Great article on Advertising Age's website this morning about the growth of lower-alcohol craft beer. I've been predicting -- and hoping -- that the new trend in craft beer will be session beers, which are generally defined as those that contain no more than 4.5 or 5 percent alcohol by volume (some people insist that the threshold is 4 percent; they argue about this all the time on BeerAdvocate.com).
Most of the attention on craft beer over the past several years has gone to beers with higher ABVs -- brews like Stone's Arrogant Bastard (7.2 percent), Dogfish Head's 90 Minute IPA (9 percent), and Goose Island's Bourbon County Brand Stout (13 percent). Great beers, yes. But one of those and you could be done for the night, so these kinds of beers are not exactly ideal for parties or gatherings.
Our big two local brewers -- Sam Adams and Harpoon -- have built their businesses on beers with ABVs around 5 percent, and it's heartening to see others following suit. My favorite new sessionable (to avoid arguments) beer is Mayflower Spring Hop Ale (5 percent), which is gone for the season but will be back toward the end of winter '12. I've also heard great things about Narragansett's new Summer Ale (4.2 percent). And there's a local brewer -- Notch, which brews in both Ipswich, Mass., and Kennebunk, Maine -- that makes nothing but beers under 4.5 percent ABV.
Session ales are what separate excellent brewers from fair ones: A mediocre beer can be disguised by its high alcohol content.
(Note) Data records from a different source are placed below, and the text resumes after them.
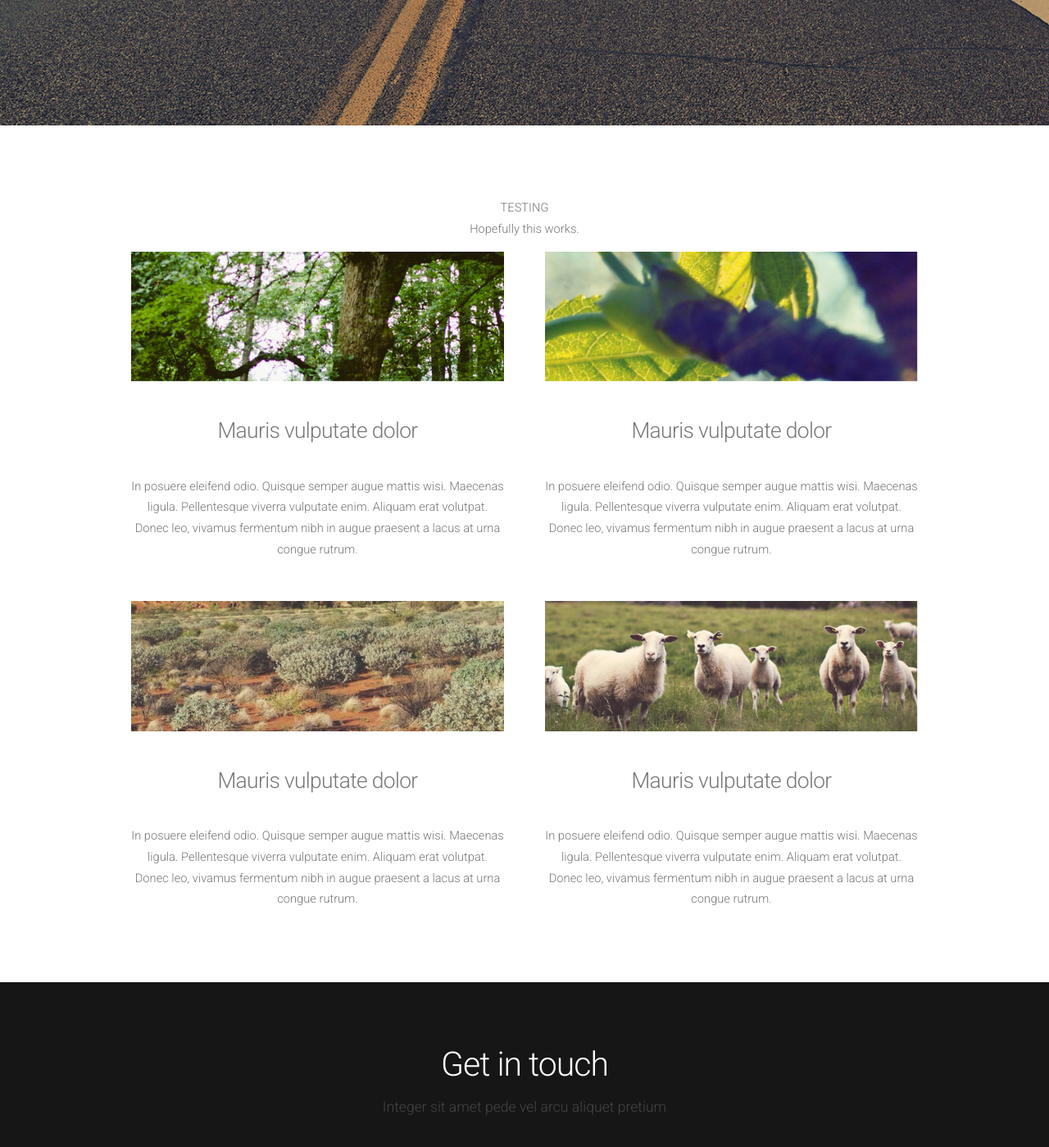
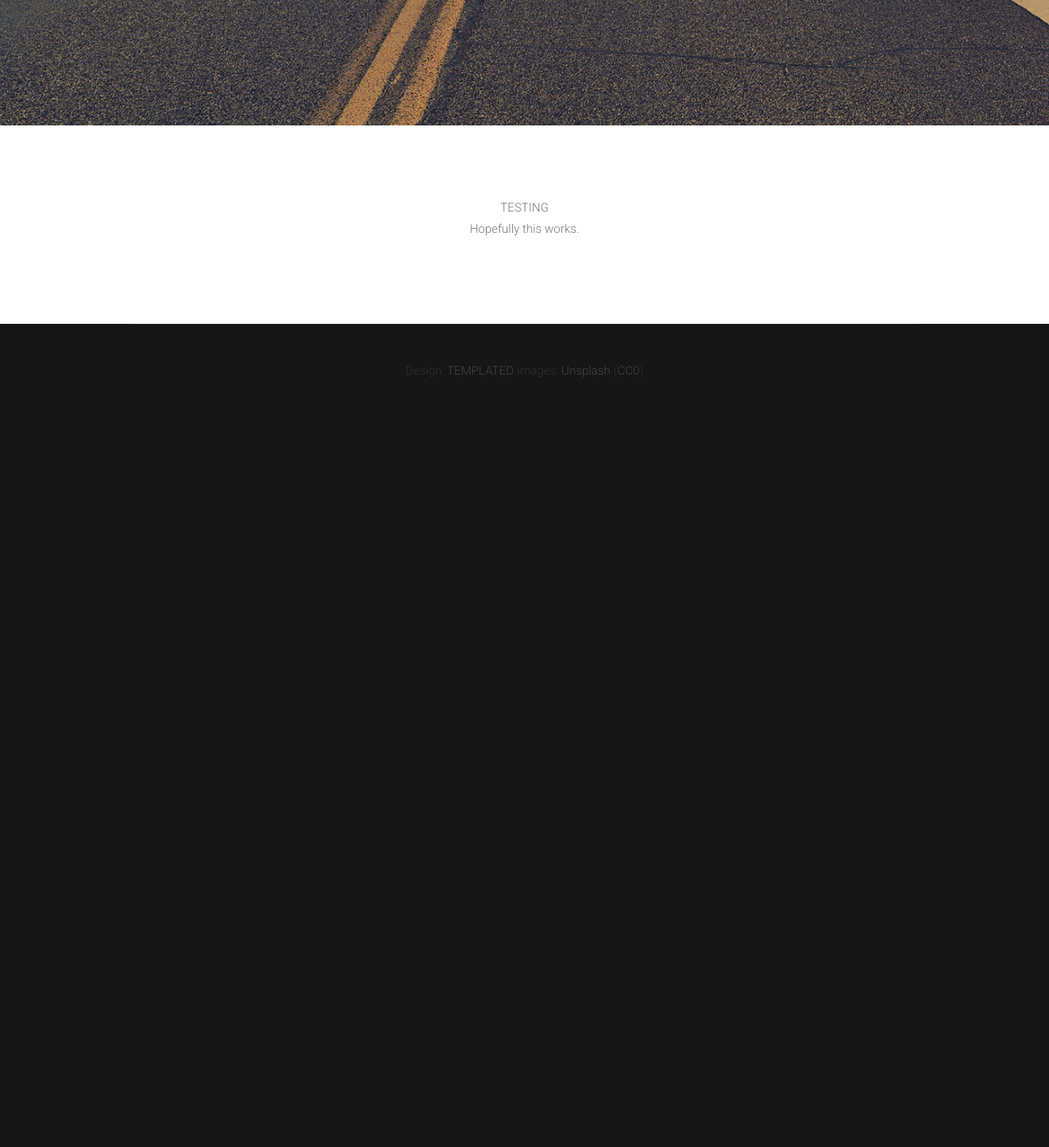
Before and after one commit to ezaroukian/ezaroukian.github.io, a Jekyll site: the page built from index.html, in a window 1280 px wide and 1400 px high, scrolled down 401 px. Shown: the whole window at 82% size. Built offline with Jekyll 4.4.1, drawn with Linux system fonts in a browser that asks for light colours; nearby versions of some CDN libraries; after the commit the page ends 911 px from its top, so only the background shows below that.

Commit message:
Update default.html

```diff
--- a/_layouts/default.html
+++ b/_layouts/default.html
@@ -51,61 +51,10 @@
 		<div id="main">
 			<div id="content" class="container">
 				{{ content }}
-				<div class="row">
-					<section class="6u">
-						<a href="#" class="image full"><img src="images/pic01.jpg" alt=""></a>
-						<header>
-							<h2>Mauris vulputate dolor</h2>
-						</header>
-						<p>In posuere eleifend odio. Quisque semper augue mattis wisi. Maecenas ligula. Pellentesque viverra vulputate enim. Aliquam erat volutpat. Donec leo, vivamus fermentum nibh in augue praesent a lacus at urna congue rutrum.</p>
-					</section>
-					<section class="6u">
-						<a href="#" class="image full"><img src="images/pic02.jpg" alt=""></a>
-						<header>
-							<h2>Mauris vulputate dolor</h2>
-						</header>
-						<p>In posuere eleifend odio. Quisque semper augue mattis wisi. Maecenas ligula. Pellentesque viverra vulputate enim. Aliquam erat volutpat. Donec leo, vivamus fermentum nibh in augue praesent a lacus at urna congue rutrum.</p>
-					</section>
-				</div>
-
-				<div class="row">
-					<section class="6u">
-						<a href="#" class="image full"><img src="images/pic03.jpg" alt=""></a>
-						<header>
-							<h2>Mauris vulputate dolor</h2>
-						</header>
-						<p>In posuere eleifend odio. Quisque semper augue mattis wisi. Maecenas ligula. Pellentesque viverra vulputate enim. Aliquam erat volutpat. Donec leo, vivamus fermentum nibh in augue praesent a lacus at urna congue rutrum.</p>
-					</section>
-					<section class="6u">
-						<a href="#" class="image full"><img src="images/pic04.jpg" alt=""></a>
-						<header>
-							<h2>Mauris vulputate dolor</h2>
-						</header>
-						<p>In posuere eleifend odio. Quisque semper augue mattis wisi. Maecenas ligula. Pellentesque viverra vulputate enim. Aliquam erat volutpat. Donec leo, vivamus fermentum nibh in augue praesent a lacus at urna congue rutrum.</p>
-					</section>
-				</div>
-
-			</div>
+						</div>
 		</div>
 
 
-	<!-- Footer -->
-		<div id="footer">
-			<div class="container">
-				<section>
-					<header>
-						<h2>Get in touch</h2>
-						<span class="byline">Integer sit amet pede vel arcu aliquet pretium</span>
-					</header>
-					<ul class="contact">
-						<li><a href="#" class="fa fa-twitter"><span>Twitter</span></a></li>
-						<li class="active"><a href="#" class="fa fa-facebook"><span>Facebook</span></a></li>
-						<li><a href="#" class="fa fa-dribbble"><span>Pinterest</span></a></li>
-						<li><a href="#" class="fa fa-tumblr"><span>Google+</span></a></li>
-					</ul>
-				</section>
-			</div>
-		</div>
 
 	<!-- Copyright -->
 		<div id="copyright">
```
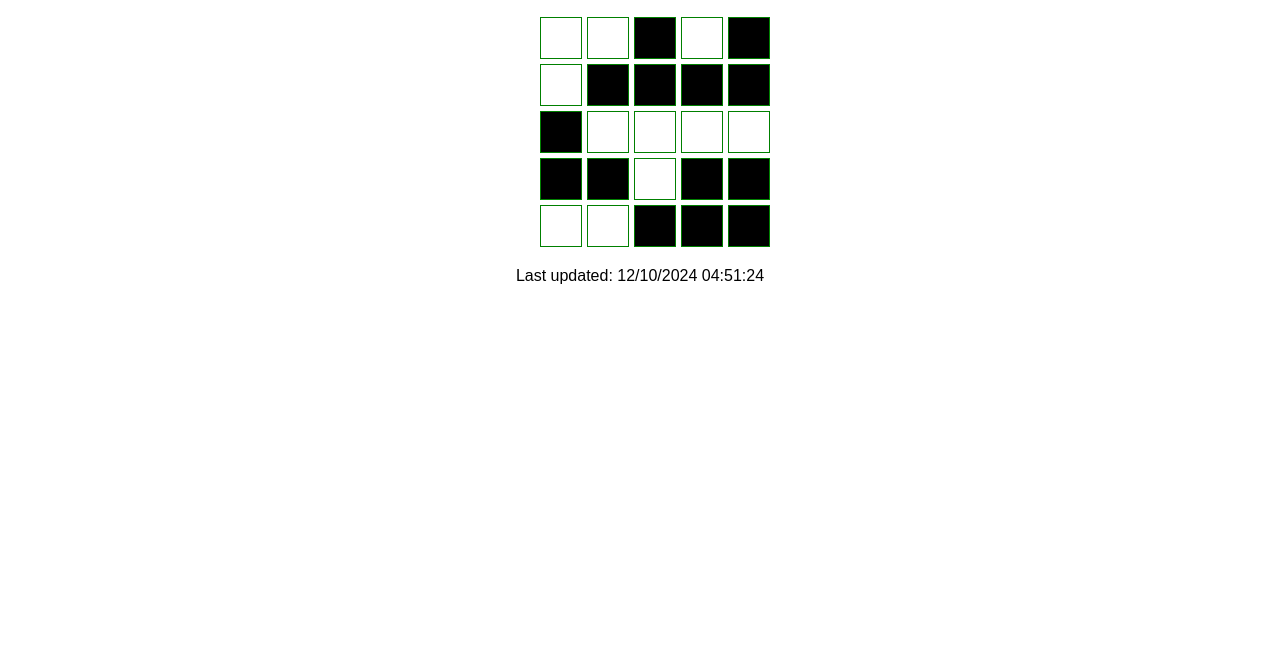
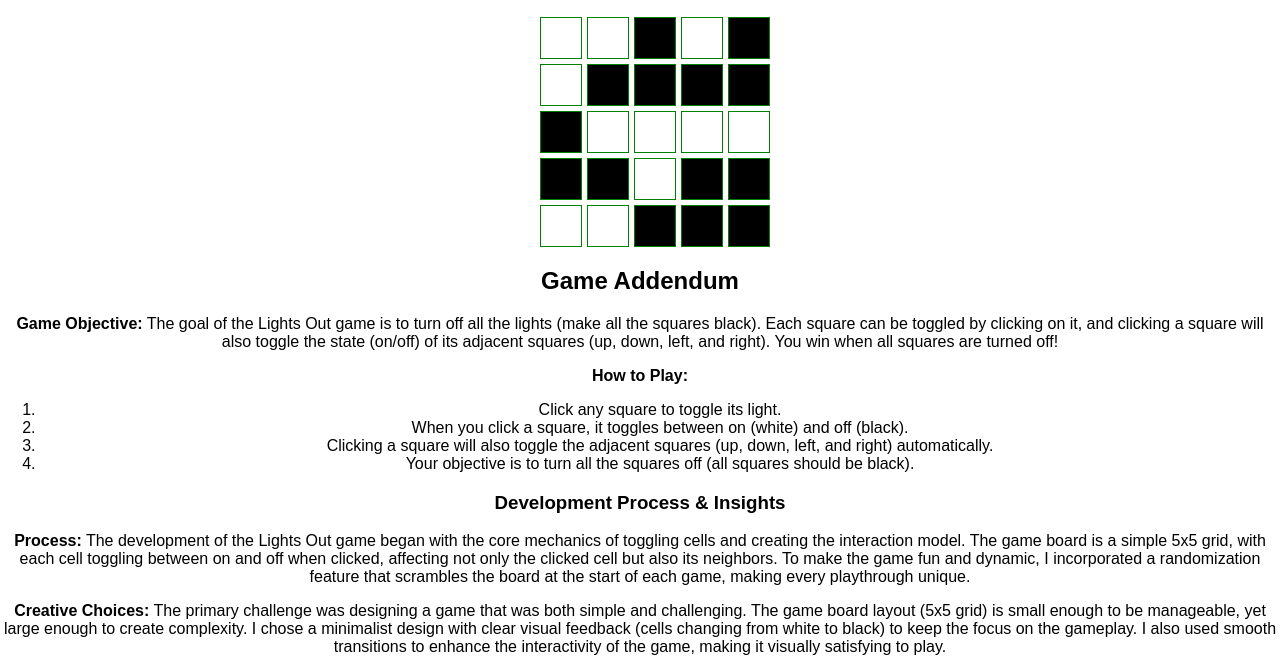
Before and after one commit to Narendar790/ITC-505, a plain HTML site: page final/index.html in a window 1280 px wide. Shown: the part 101-770 px from the top of the page. Drawn offline with Linux system fonts and the light colour scheme.

Commit message:
Update index.html

```diff
--- a/final/index.html
+++ b/final/index.html
@@ -1,5 +1,6 @@
 <!DOCTYPE html>
 <html lang="en">
+
 <head>
   <meta charset="UTF-8">
   <meta name="viewport" content="width=device-width, initial-scale=1.0">
@@ -11,6 +12,7 @@
       margin: 0;
       padding: 0;
     }
+
     #game-board {
       display: grid;
       gap: 5px;
@@ -18,6 +20,7 @@
       width: 200px;
       grid-template-columns: repeat(5, 1fr);
     }
+
     .cell {
       width: 40px;
       height: 40px;
@@ -25,18 +28,42 @@
       border: 1px solid green;
       cursor: pointer;
     }
+
     .is-off {
       background-color: black;
     }
+
     footer {
       margin-top: 20px;
     }
   </style>
 </head>
+
 <body>
   <h1>Lights Out Game</h1>
   <p>Click the squares to toggle the lights. Turn all squares off to win!</p>
   <div id="game-board"></div>
+  <div id="addendum">
+    <h2>Game Addendum</h2>
+    <p><strong>Game Objective:</strong> The goal of the Lights Out game is to turn off all the lights (make all the squares black). Each square can be toggled by clicking on it, and clicking a square will also toggle the state (on/off) of its adjacent squares (up, down, left, and right). You win when all squares are turned off!</p>
+
+    <p><strong>How to Play:</strong>
+    <ol>
+      <li>Click any square to toggle its light.</li>
+      <li>When you click a square, it toggles between on (white) and off (black).</li>
+      <li>Clicking a square will also toggle the adjacent squares (up, down, left, and right) automatically.</li>
+      <li>Your objective is to turn all the squares off (all squares should be black).</li>
+    </ol>
+    </p>
+    <h3>Development Process & Insights</h3>
+    <p><strong>Process:</strong> The development of the Lights Out game began with the core mechanics of toggling cells and creating the interaction model. The game board is a simple 5x5 grid, with each cell toggling between on and off when clicked, affecting not only the clicked cell but also its neighbors. To make the game fun and dynamic, I incorporated a randomization feature that scrambles the board at the start of each game, making every playthrough unique.</p>
+
+    <p><strong>Creative Choices:</strong> The primary challenge was designing a game that was both simple and challenging. The game board layout (5x5 grid) is small enough to be manageable, yet large enough to create complexity. I chose a minimalist design with clear visual feedback (cells changing from white to black) to keep the focus on the gameplay. I also used smooth transitions to enhance the interactivity of the game, making it visually satisfying to play.</p>
+
+    <p><strong>Challenges Faced:</strong> One of the key challenges was ensuring that the logic for toggling adjacent cells worked correctly and that the win condition was properly implemented. Initially, I faced issues with inconsistent toggling of cells or the win condition not triggering at the right time. To overcome this, I wrote helper functions to check the win condition more thoroughly and ensured that the toggle logic only affected valid neighboring cells. Debugging this took some time, but it helped me understand the intricacies of how grid-based games function.</p>
+
+    <p><strong>Insights Gained:</strong> I learned a lot about managing game state and handling grid-based interactions. One of the most valuable insights I gained was the importance of feedback in games—simple animations and transitions can significantly improve the player's experience by making the interactions feel more rewarding. I also realized that randomization can add an element of unpredictability, which keeps the game interesting and challenging for players. This project also emphasized how to balance simplicity with challenge, making sure that the game is intuitive yet engaging.</p>
+  </div>
   <footer>
     <p>Last updated: <span id="lastModified"></span></p>
   </footer>
@@ -46,4 +73,5 @@
   </script>
   <script src="game.js"></script>
 </body>
+
 </html>
```
Lines whose indentation alone changed are shown as unchanged.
A lousy 5 percent beer reveals itself. But an outstanding low-alcohol beer is something special.
(Globe photo by Yoon S. Byun)